The refinery maintains an extensively trained Pascagoula Marine Response Team and regularly conducts drills and exercises. We maintain a fleet of vessels and response equipment to quickly and effectively respond to oil spills. Our Marine Response team is prepared to respond immediately. Oil recovered from a spill would be pumped into a storage tank for recycling.
As part of the refinery’s oil spill preparedness, members of Pascagoula Marine Response Team designed and had constructed a one-of-a-kind wildlife rehabilitation unit – the first fully-equipped oiled wildlife rehab unit in the world that can be transported by air.
Built by Featherlite to rigorous specifications, the trailer is 108 inches in height, the maximum height commercial air carriers can accommodate. On the ground, the trailer can be pulled by a standard truck (one or two ton) with the proper hitch.
The 38-by-8-foot trailer contains all the specialized equipment required to evaluate, clean and rehabilitate oiled wildlife. It is also equipped with the laboratory facilities required by a veterinarian during the response and rehabilitation period. This trailer was utilized in support of the Deepwater Horizon spill event in 2010.
spill & air protection
At the marine terminal, the cargo of crude oil is discharged through pipelines to storage tanks in the refinery. The marine terminal also has eight berths to load refined products. About 70 percent of all refinery products leave the refinery via ship or barge. Wharf operators receive ships from such places as Mexico and South America.

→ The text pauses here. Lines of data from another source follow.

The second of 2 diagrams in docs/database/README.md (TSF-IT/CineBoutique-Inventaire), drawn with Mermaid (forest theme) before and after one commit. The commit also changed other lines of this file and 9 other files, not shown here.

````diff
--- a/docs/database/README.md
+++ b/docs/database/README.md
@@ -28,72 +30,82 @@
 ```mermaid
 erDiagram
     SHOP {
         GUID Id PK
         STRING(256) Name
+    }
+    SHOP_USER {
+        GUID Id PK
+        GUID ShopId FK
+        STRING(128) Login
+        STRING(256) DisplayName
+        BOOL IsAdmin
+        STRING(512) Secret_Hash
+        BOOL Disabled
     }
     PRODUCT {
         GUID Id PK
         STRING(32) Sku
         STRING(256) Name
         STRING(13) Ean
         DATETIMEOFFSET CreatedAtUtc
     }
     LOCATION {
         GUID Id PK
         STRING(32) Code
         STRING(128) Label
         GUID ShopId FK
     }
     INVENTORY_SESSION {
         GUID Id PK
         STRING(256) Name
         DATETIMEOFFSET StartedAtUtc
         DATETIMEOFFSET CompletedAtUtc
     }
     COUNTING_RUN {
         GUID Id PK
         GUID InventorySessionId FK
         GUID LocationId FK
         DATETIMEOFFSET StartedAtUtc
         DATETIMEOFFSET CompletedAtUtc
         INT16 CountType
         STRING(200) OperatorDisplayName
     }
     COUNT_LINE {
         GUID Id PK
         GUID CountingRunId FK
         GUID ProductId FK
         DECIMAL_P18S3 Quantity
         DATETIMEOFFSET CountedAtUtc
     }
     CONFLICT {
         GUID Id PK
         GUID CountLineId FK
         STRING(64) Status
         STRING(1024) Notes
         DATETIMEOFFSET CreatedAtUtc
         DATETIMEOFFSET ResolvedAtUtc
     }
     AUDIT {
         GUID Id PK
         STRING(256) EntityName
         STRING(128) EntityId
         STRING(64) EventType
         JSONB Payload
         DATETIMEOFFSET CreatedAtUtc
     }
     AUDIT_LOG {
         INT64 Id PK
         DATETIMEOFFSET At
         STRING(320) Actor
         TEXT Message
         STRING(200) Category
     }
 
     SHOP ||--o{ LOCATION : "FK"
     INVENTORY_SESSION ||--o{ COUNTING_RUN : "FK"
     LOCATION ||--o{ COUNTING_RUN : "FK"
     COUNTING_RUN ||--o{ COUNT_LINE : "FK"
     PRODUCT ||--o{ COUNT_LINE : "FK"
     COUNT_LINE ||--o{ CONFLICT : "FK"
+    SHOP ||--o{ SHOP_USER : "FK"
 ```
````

We also take care to protect air quality at our marine terminal. In 1999, Chevron installed a Marine Vapor Recovery (MVR) system at the marine terminal to control vapors of volatile organic compounds (VOCs) that are generated during cargo loading.
The MVR system complies with the Clean Air Act’s regulations for control of VOC emissions from tank vessels that carry oil and chemicals in bulk.